Recently, Induron provided materials to help Sardis Water Authority with a much-needed facelift. For nine years, the water and sewage utilities company located in Clayton, Oklahoma had two finish filters working double duty, and they were beginning to show signs of wear and tear.
Sardis Water had two major problems. First, a new and larger clarifier needed to be built so that the two existing clarifiers could be converted into finish filters. Second, the water system needed a coating solution that could meet several demands. Sardis Water Authority needed the filter back in service quickly due to water usage demands. Additionally, the Sardis Water’s new coating system needed to be applied in a single coat while offering excellent abrasion resistance.

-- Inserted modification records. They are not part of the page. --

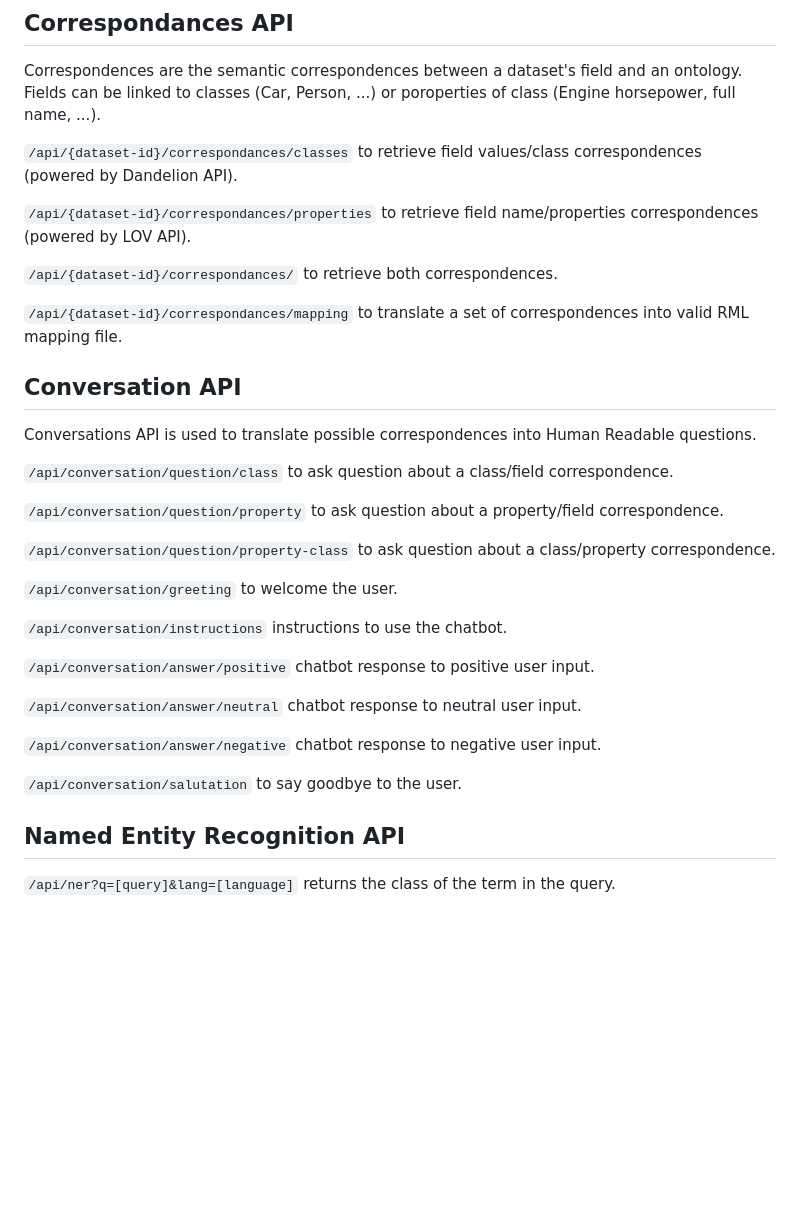
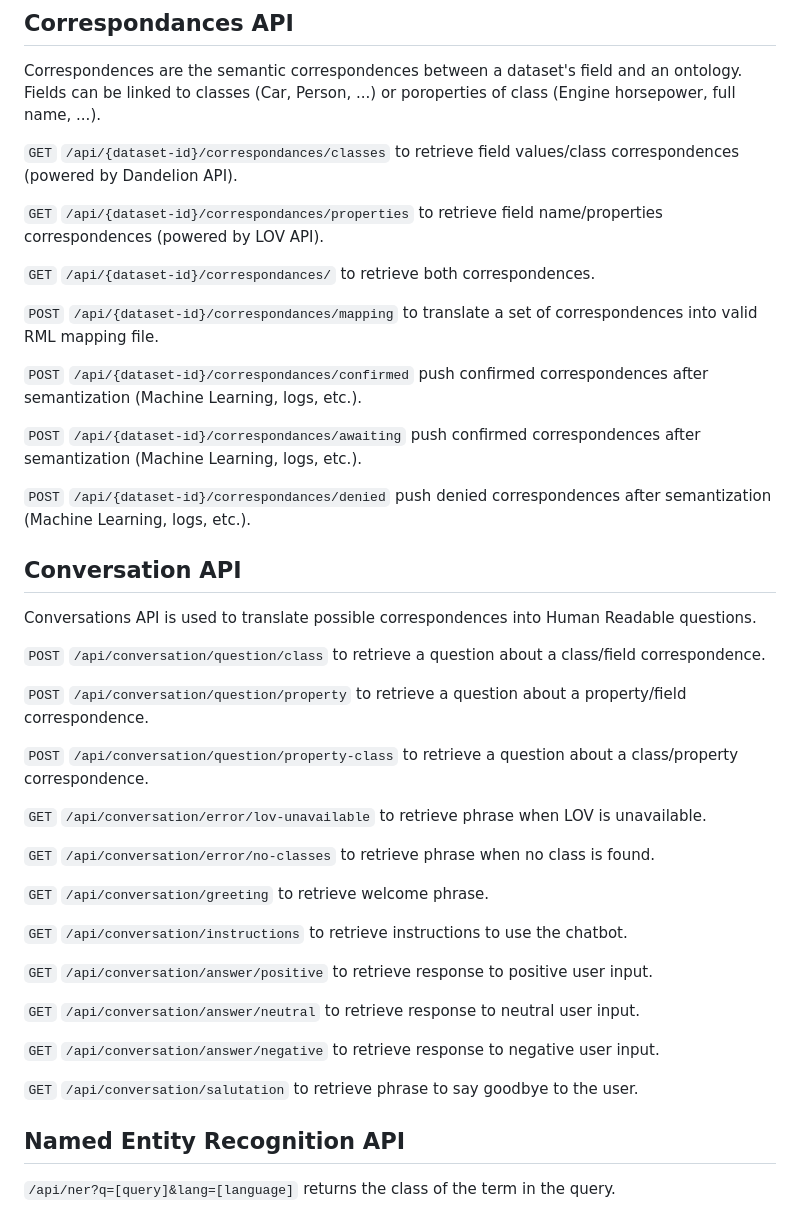
Before and after one commit to opendatasoft/semantic-bot, a Markdown page: README.md, the part around the change printed below. GitHub-like rendering; blank space fills up the shorter version.

```diff
--- a/README.md
+++ b/README.md
@@ -63,35 +63,45 @@ Chatbot is powered by an API exposed by this service:
 
 Correspondences are the semantic correspondences between a dataset's field and an ontology. Fields can be linked to classes (Car, Person, ...) or poroperties of class (Engine horsepower, full name, ...).
 
-`/api/{dataset-id}/correspondances/classes` to retrieve field values/class correspondences (powered by Dandelion API).
+`GET` `/api/{dataset-id}/correspondances/classes` to retrieve field values/class correspondences (powered by Dandelion API).
 
-`/api/{dataset-id}/correspondances/properties` to retrieve field name/properties correspondences (powered by LOV API).
+`GET` `/api/{dataset-id}/correspondances/properties` to retrieve field name/properties correspondences (powered by LOV API).
 
-`/api/{dataset-id}/correspondances/` to retrieve both correspondences.
+`GET` `/api/{dataset-id}/correspondances/` to retrieve both correspondences.
 
-`/api/{dataset-id}/correspondances/mapping` to translate a set of correspondences into valid RML mapping file.
+`POST` `/api/{dataset-id}/correspondances/mapping` to translate a set of correspondences into valid RML mapping file.
+
+`POST` `/api/{dataset-id}/correspondances/confirmed` push confirmed correspondences after semantization (Machine Learning, logs, etc.).
+
+`POST` `/api/{dataset-id}/correspondances/awaiting` push confirmed correspondences after semantization (Machine Learning, logs, etc.).
+
+`POST` `/api/{dataset-id}/correspondances/denied` push denied correspondences after semantization (Machine Learning, logs, etc.).
 
 ## Conversation API
 
 Conversations API is used to translate possible correspondences into Human Readable questions.
 
-`/api/conversation/question/class` to ask question about a class/field correspondence.
+`POST` `/api/conversation/question/class` to retrieve a question about a class/field correspondence.
 
-`/api/conversation/question/property` to ask question about a property/field correspondence.
+`POST` `/api/conversation/question/property` to retrieve a question about a property/field correspondence.
 
-`/api/conversation/question/property-class` to ask question about a class/property correspondence.
+`POST` `/api/conversation/question/property-class` to retrieve a question about a class/property correspondence.
 
-`/api/conversation/greeting` to welcome the user.
+`GET` `/api/conversation/error/lov-unavailable` to retrieve phrase when LOV is unavailable.
 
-`/api/conversation/instructions` instructions to use the chatbot.
+`GET` `/api/conversation/error/no-classes` to retrieve phrase when no class is found.
 
-`/api/conversation/answer/positive` chatbot response to positive user input.
+`GET` `/api/conversation/greeting` to retrieve welcome phrase.
 
-`/api/conversation/answer/neutral` chatbot response to neutral user input.
+`GET` `/api/conversation/instructions` to retrieve instructions to use the chatbot.
 
-`/api/conversation/answer/negative` chatbot response to negative user input.
+`GET` `/api/conversation/answer/positive` to retrieve response to positive user input.
 
-`/api/conversation/salutation` to say goodbye to the user.
+`GET` `/api/conversation/answer/neutral` to retrieve response to neutral user input.
+
+`GET` `/api/conversation/answer/negative` to retrieve response to negative user input.
+
+`GET` `/api/conversation/salutation` to retrieve phrase to say goodbye to the user.
 
 ## Named Entity Recognition API
 
```
Also changed, not shown: other parts of README.md (+4 -5 lines), img/class_process.png, img/property_process.png.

Greg Vaughn of Vaughn Engineering turned to Induron for a solution, and we delivered. Our solution was PermaClean 100 Ceramic Epoxy applied to 10.0 to 15.0 Mils DFT. This product offers absolute minimal undercutting, unrivaled Film Build (NSF approved up to 50 Mils DFT), ultra-low permeability and a non-ablative surface.
Because of PermaClean 100’s fast cure time (72 hours), Vaughn Engineering was able to proceed with rebuilding the aeration filters and returning Sardis Water Authority to service. In the end, Sardis Water Authority received much-needed maintenance on its water filtration system while maintaining its customers’ water demands.
Induron is proud to be the newest Associate Member of the Georgia Mining Association, and we look forward to supporting the mining industry in the state of Georgia. Carl Moye, our Sales Representative for the state of Georgia, has devoted more than 15 years to the mining industry and will continue to support the industry through his involvement with GMA. Before joining Induron’s team, Carl worked in a purchasing role in the Georgia mining industry. He’s also has been on the Georgia Mining Association’s Membership Committee for five years. Continue reading Induron Sales Representative Joins the Georgia Mining Association→
Usually, unless a water main breaks or a street caves in, most people forget about or ignore the invisible infrastructure that is slowly crumbling under our own feet. But we don’t think twice when we flush the toilet or fill a glass of water from the kitchen sink because clean, safe water has been available in the U.S. for so long. Continue reading No More Clean Water?→
In a world that is controlled by budgets, needs often have to be prioritized and sometimes forgotten. Long-term corrosion needs of our nation’s infrastructure, such as water tanks, bridges, electrical transmission towers, power poles, waste water treatment plants and more are being ignored far too often. In this four-part series, we talk about why we think failing infrastructure should be at the top of the list and explore what we can do about it.
By Linc York
I recently read an article that stated that the federal government estimates it will cost more than $600 billion over the next 20 years to repair the water and sewer systems in the United States. My first thought was the enormity of the expected costs. Naturally, my second thought is that government estimates are predictably wrong and most often they are vastly underestimated. So what are we to do? Can these monies be spent wisely? Continue reading Ignoring Infrastructure: The Future is Here→
In today’s politically charged landscape, even blogs by industrial paint manufacturers are jumping into the fray. However, we’re not choosing a red or blue side here. We’re choosing to support infrastructure maintenance and improvement.
In this article from PaintSquare, two very different approaches to improving our country’s aging infrastructure are discussed. Both ideas look similar on the surface, but with a little digging the differences are easy to spot.
President Obama has suggested an Infrastructure Bank that his critics have compared to Fannie Mae & Freddie Mac. The proposed “Bank” backs private investments with public money. The idea was first proposed last year and has drawn bipartisan support. My concern is – which programs and/or projects get the public backing, and which are allowed to fail? I personally don’t like the idea of government picking winners and losers; the track record on that isn’t so great. Continue reading Induron Goes Political (At Least Where Infrastructure Is Concerned)→
As we approach the November elections in our politically-charged atmosphere, we’ve been hearing a lot about “investing in infrastructure” from one side and “debt reduction” from the other. In this article from Water & Waste Digest magazine, Benjamin Grumbles makes some suggestions that those in power should at least consider.
Although Mr. Grumbles speaks as the president of the Clean Water America Alliance (and when I hear that, I immediately think both “bureaucracy” and “lobbyist”), he writes in favor of such radical ideas as charging customers the true cost of water, promoting public/private partnerships in the water industry, and planning both water and wastewater infrastructure projects as part of the larger integrated community planning process. Not too radical when you think about it, right? Continue reading True Investment in Infrastructure – It’s Worth the Effort→